Since today I am kind of achey and grumpy, I will think happy thoughts.
First being that I had a lovely weekend, with a Saturday trip to Oldfield Road farms and nurseries, though I restrained myself and did not buy another fruit tree. This time. Or another old rose. The greengage plum tree I bought last visit is planted in the front lawn, and doing all right so far.
Sunday Anna and I visited Damali Lavender farm for a fundraiser for the Cowichan Valley hospice. A low-key, relaxed event, with tables of rummage-sale goodies and baskets, musicians and storytellers.
The site is gorgeous, an older house with pillared veranda at the top of a rolling slope planted with lavender (more kinds than you could guess, all neatly labelled) and rows of trellised grape vines, as they've moved into winemaking. The slope runs off into a meadow (or hayfield, depending on time of year I suppose) where visitors' cars are parked. We arrived a bit early, and were the first car directed into the field. One of those moments where you're not quite sure you're in the right place, or whether you're being set up for some sitcom moment of mistaken identity ("Ah, you must be here to apply for the position of governess!")
We visited the lavender shop, where I bought a copy of Labyrinths of British Columbia and a little gauze bag of lavender. As a child I bought my mother a lavender sachet each summer, so the smell is a sentimental one for me. Though I have to say, after a few minutes in the shop I couldn't smell the lavender at all, it was so pervasive.
At the bottom of the hill is a simple Cretan labyrinth, as shown in the pic above. I trotted down the hill to walk it, while Anna listened to the harpist up above. The pattern is one I've seen before, and I will have to get my mazes books out and identify it before it drives me mad. A pleasant meditative walk, though I never get any particular insights or enlightenment walking a maze. (I can't meditate worth a damn either.)
Back up the hill to hear local author Carol Matthews speak about mazes and memoirs, using Ariadne and her thread as a metaphor for choosing a path through all the memories and possible beginnings.
Then a drive to Cowichan Bay for lunch and some shopping. Bread, and cheese, and crafts at Spinning Ninny boutique, where we both loved the needle felt dolls by Anne Fulton - I wish I had pictures to show you how cheerful and comic they are.
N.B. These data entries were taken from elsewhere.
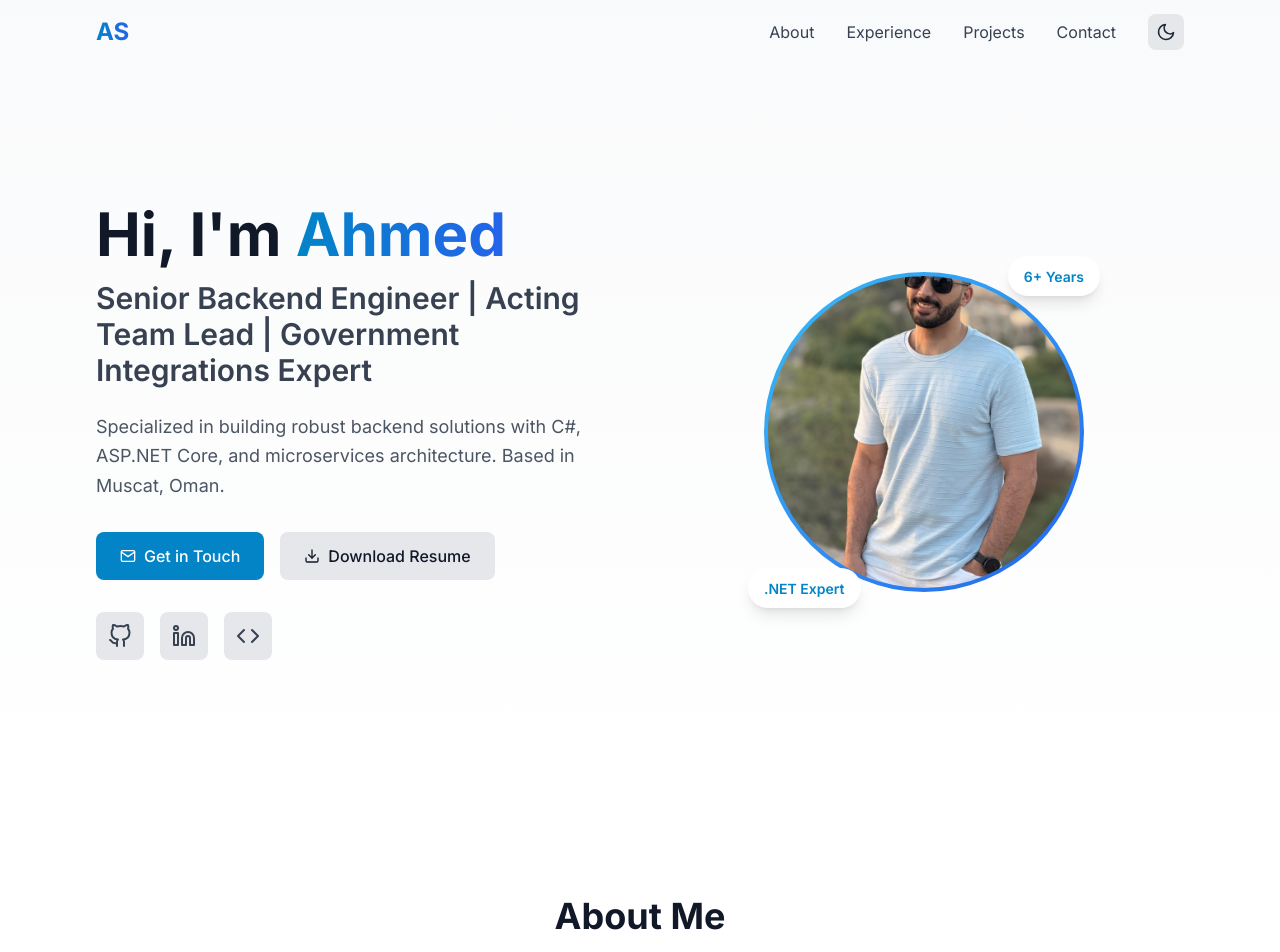
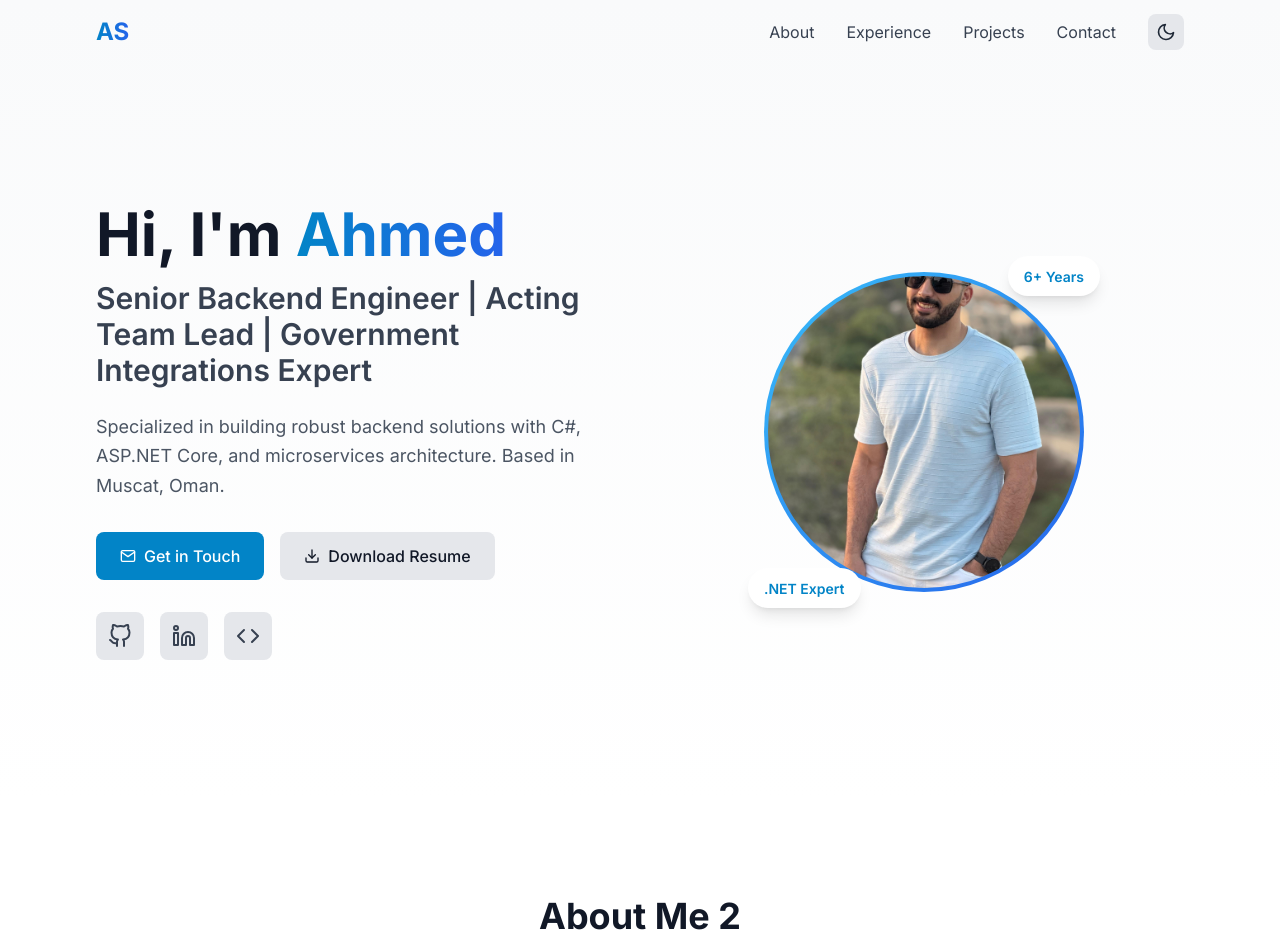
Before and after one commit to asayedio/portfolio, a Next.js app: page / in a window 1280 px wide. Shown: the top 952 px of the page. Built offline with nearby package versions, Linux system fonts and the light colour scheme.

Commit message:
feat(about): update About section heading text

```diff
--- a/components/About.tsx
+++ b/components/About.tsx
@@ -29,7 +29,7 @@ export default function About() {
    variants={containerVariants}
   >
      <motion.h2 className="section-title" variants={itemVariants}>
-          About Me
+          About Me 2
       </motion.h2>
 
    <div className="grid grid-cols-1 lg:grid-cols-2 gap-12">
```
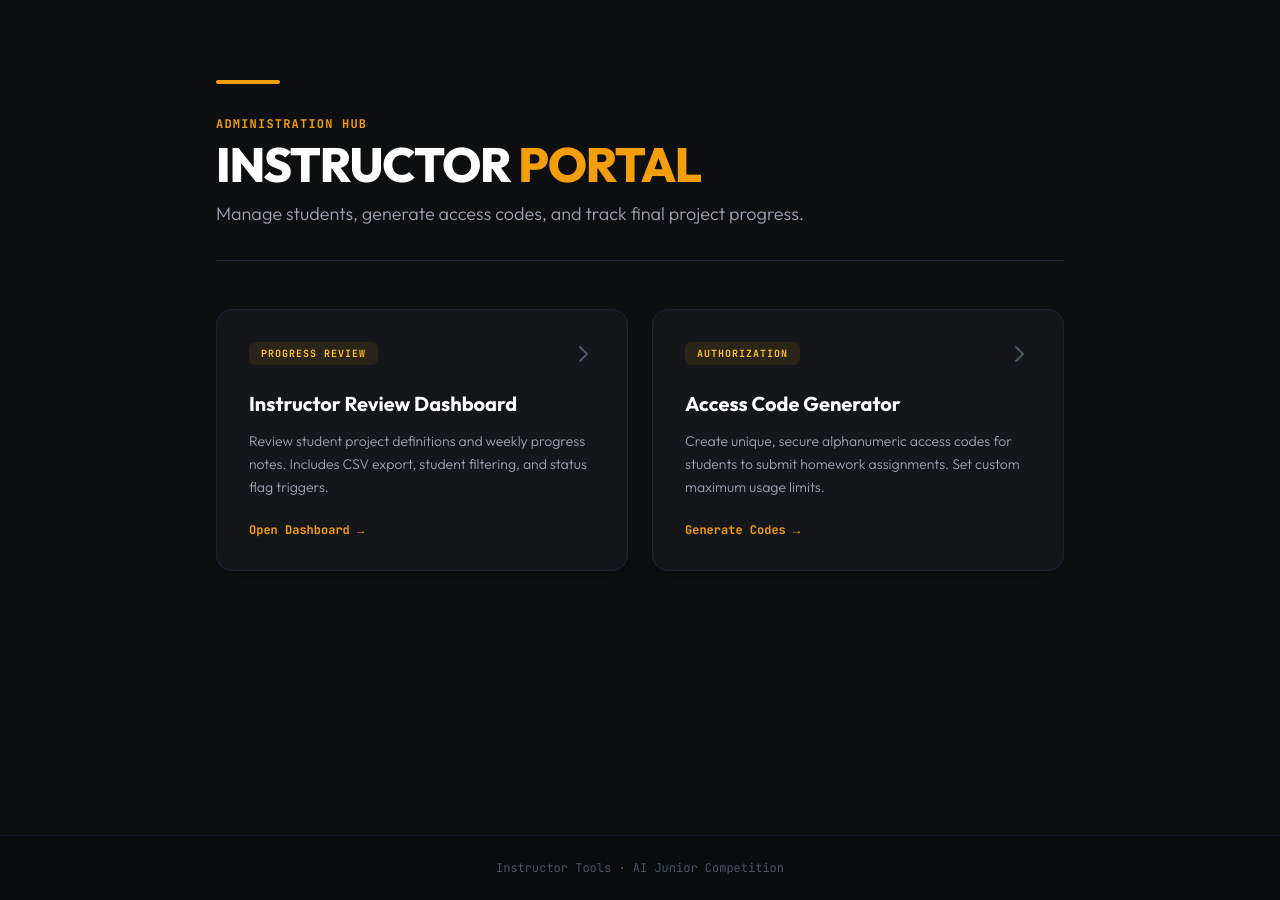
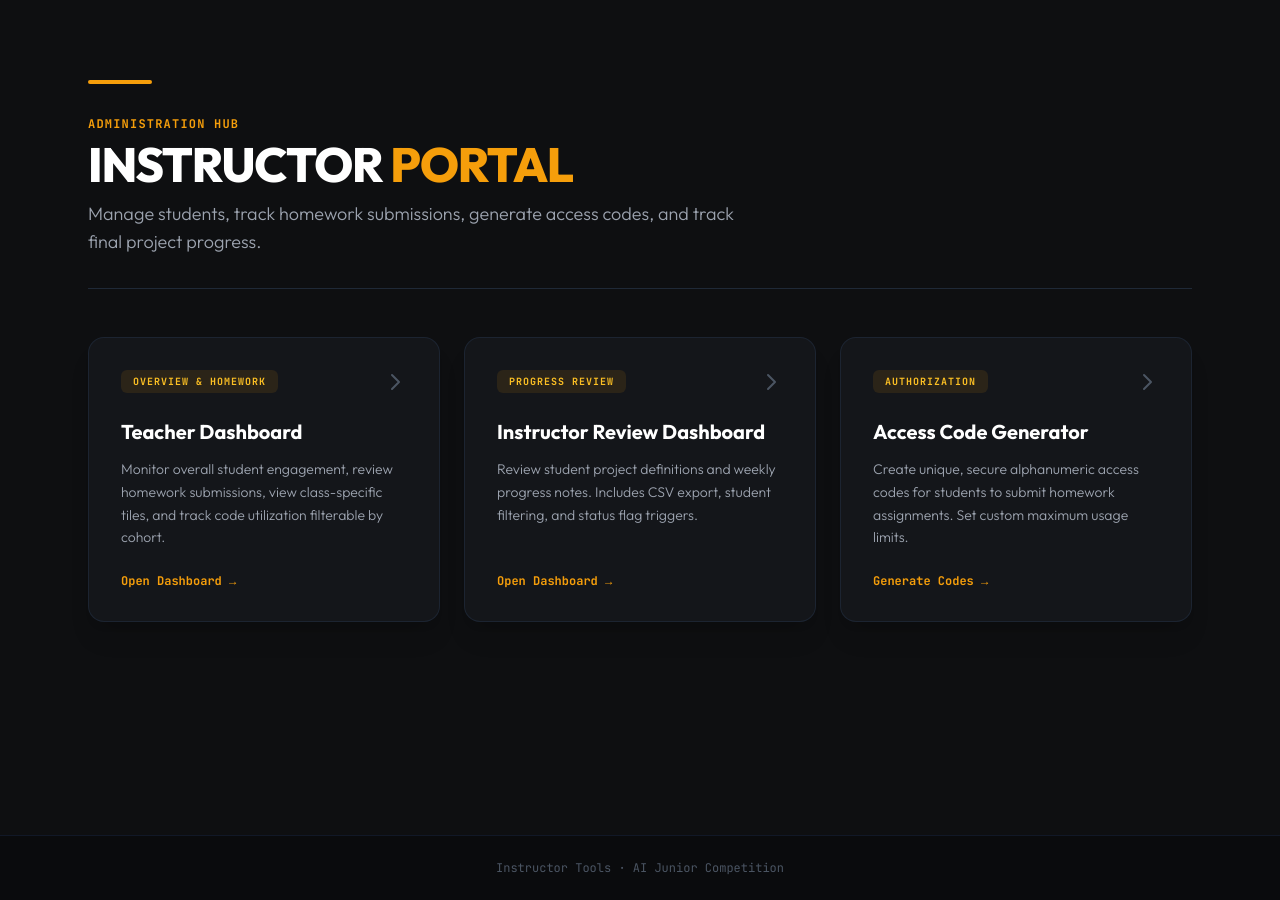
Before and after one commit to techwithkev/techwithkev.github.io, a Jekyll site: the page pages/teacher/index.html, which Jekyll copies as it is, in a window 1280 px wide. Built offline with Jekyll 4.4.1, drawn with Linux system fonts in a browser that asks for light colours; nearby versions of some CDN libraries.

Commit message:
feat: increase page width and add teacher dashboard card to instructor portal

```diff
--- a/pages/teacher/index.html
+++ b/pages/teacher/index.html
@@ -27,7 +27,7 @@
 <body class="bg-[#0e0f11] text-gray-100 min-h-screen font-sans antialiased flex flex-col justify-between">
 
   <!-- Main Content Wrap -->
-  <div class="max-w-4xl mx-auto px-6 py-12 md:py-20 w-full">
+  <div class="max-w-6xl mx-auto px-6 py-12 md:py-20 w-full">
 
     <!-- Top Decorative Line -->
     <div class="w-16 h-1 bg-amber-500 rounded mb-8"></div>
@@ -37,12 +37,31 @@
       <p class="text-xs font-bold text-amber-500 uppercase tracking-widest mb-2 font-mono">Administration Hub</p>
       <h1 class="text-4xl md:text-5xl font-extrabold tracking-tight text-white mb-3">INSTRUCTOR <span class="text-amber-500">PORTAL</span></h1>
       <p class="text-gray-400 text-base md:text-lg max-w-2xl font-light">
-        Manage students, generate access codes, and track final project progress.
+        Manage students, track homework submissions, generate access codes, and track final project progress.
       </p>
     </header>
 
     <!-- Hub Tools Grid -->
-    <div class="grid grid-cols-1 md:grid-cols-2 gap-6 mb-12">
+    <div class="grid grid-cols-1 md:grid-cols-3 gap-6 mb-12">
+
+      <!-- Teacher Dashboard -->
+      <a href="teacher_dashboard.html" class="group bg-[#14161a] border border-gray-800/80 p-8 rounded-2xl shadow-xl hover:shadow-2xl hover:border-amber-500/50 transition-all duration-300 flex flex-col justify-between">
+        <div>
+          <div class="flex justify-between items-start mb-6">
+            <span class="px-3 py-1 bg-amber-500/10 text-amber-400 text-[10px] font-bold uppercase tracking-widest rounded-md font-mono">Overview & Homework</span>
+            <svg class="w-6 h-6 text-gray-600 group-hover:text-amber-500 transition-colors duration-300" fill="none" stroke="currentColor" viewBox="0 0 24 24">
+              <path stroke-linecap="round" stroke-linejoin="round" stroke-width="2" d="M9 5l7 7-7 7"></path>
+            </svg>
+          </div>
+          <h3 class="text-xl font-bold text-white mb-3 group-hover:text-amber-400 transition-colors duration-300">Teacher Dashboard</h3>
+          <p class="text-gray-400 text-sm leading-relaxed mb-6 font-light">
+            Monitor overall student engagement, review homework submissions, view class-specific tiles, and track code utilization filterable by cohort.
+          </p>
+        </div>
+        <div class="flex items-center gap-2 text-xs font-mono font-bold text-amber-500 group-hover:underline">
+          Open Dashboard →
+        </div>
+      </a>
 
       <!-- Progress Review Dashboard -->
       <a href="ai_progress_view.html" class="group bg-[#14161a] border border-gray-800/80 p-8 rounded-2xl shadow-xl hover:shadow-2xl hover:border-amber-500/50 transition-all duration-300 flex flex-col justify-between">
```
Plump roguish angels, chubby ballerinas who embody 'dance like nobody's watching', all so happy in themselves.
Writey stuff, also happy. Well sort of. I mean, it made me happy to have it work out. As you know Bob, I've been expanding The Cost of Silver, and that means I've been tossing plot threads out like fishing lines, unsure which ones would catch. (possibly more like grappling hooks, the sort that will pull free when you haul on them, and fall onto your foot in a slapstick fashion.)
A scene added in the fenland draining sequence brought in crook-backed Nell, who taught Griffin how to cast his spirit into a bird's body and 'ride' it, which they did together to fly over the dykes and discover something creepy and plot-relevant.
That meant Nell would be one of the witches hanged in the witch-hunt sequence, hitherto unnamed. But, I thought, what if...
What if Griffin called a bird, and 'rode' it to the gallows, and snatched Nell's spirit from her body?
Over roofs of tile and thatch, over the fallen stone of the Abbey lying like a mason's sketch beneath, the swallow's wings resolute, swift as its heart.
May be thou shalt die when thy mortal frame hangs, Griffin said, and she knew him beset more by curiosity than grief.
May be I shall turn bird and forget woman, she answered. But my end shall come winged and not choking.
She forgot her companion a while in the joy of air, riding the buffet of gust and pull of wind. A hawk cried somewhere behind and the swallow's unthinking craft dropped her low among alder, darting and fleeting between branches.
Griffin's body lay in bracken, sprawled long-legged and awkward. She fell from the air onto the broad hat that lay across his face, feet scratching and sliding before she found their workings.
I am sorry, she said within herself. I grieve for Nan and would have given myself for her an I could.
Aye. He withdrew, pulling himself from the bird as a man thrusts off a rain-soaked coat. Dost forgive me, Nell, that I leave thee bird-shaped? 'Tis a poor rescue.
Have done with regret, she said. What shall I do with wings but fly?
He loosed her and fell away into his body. The swallow-woman sprang onto an alder twig and waited for the man to stir and roll over.#Griffin lay on bracken, wearied to the marrow. He tipped his hat back to watch a swallow dip and swing in the air, higher and smaller until his eyes watered and he lost the black speck into the blue.#In Bury's market place, one of the condemned witches had fallen into so deep a swoon that she could not be made to climb the ladder and stand for the noose to be tightened about her neck.
At last the hangman lowered the rope, two men held the woman upright between them, and he fixed the noose there upon the ground. With a haul and a grunt, he dragged her up. She did not kick nor thrash, only swung neat as a bell-rope to and fro.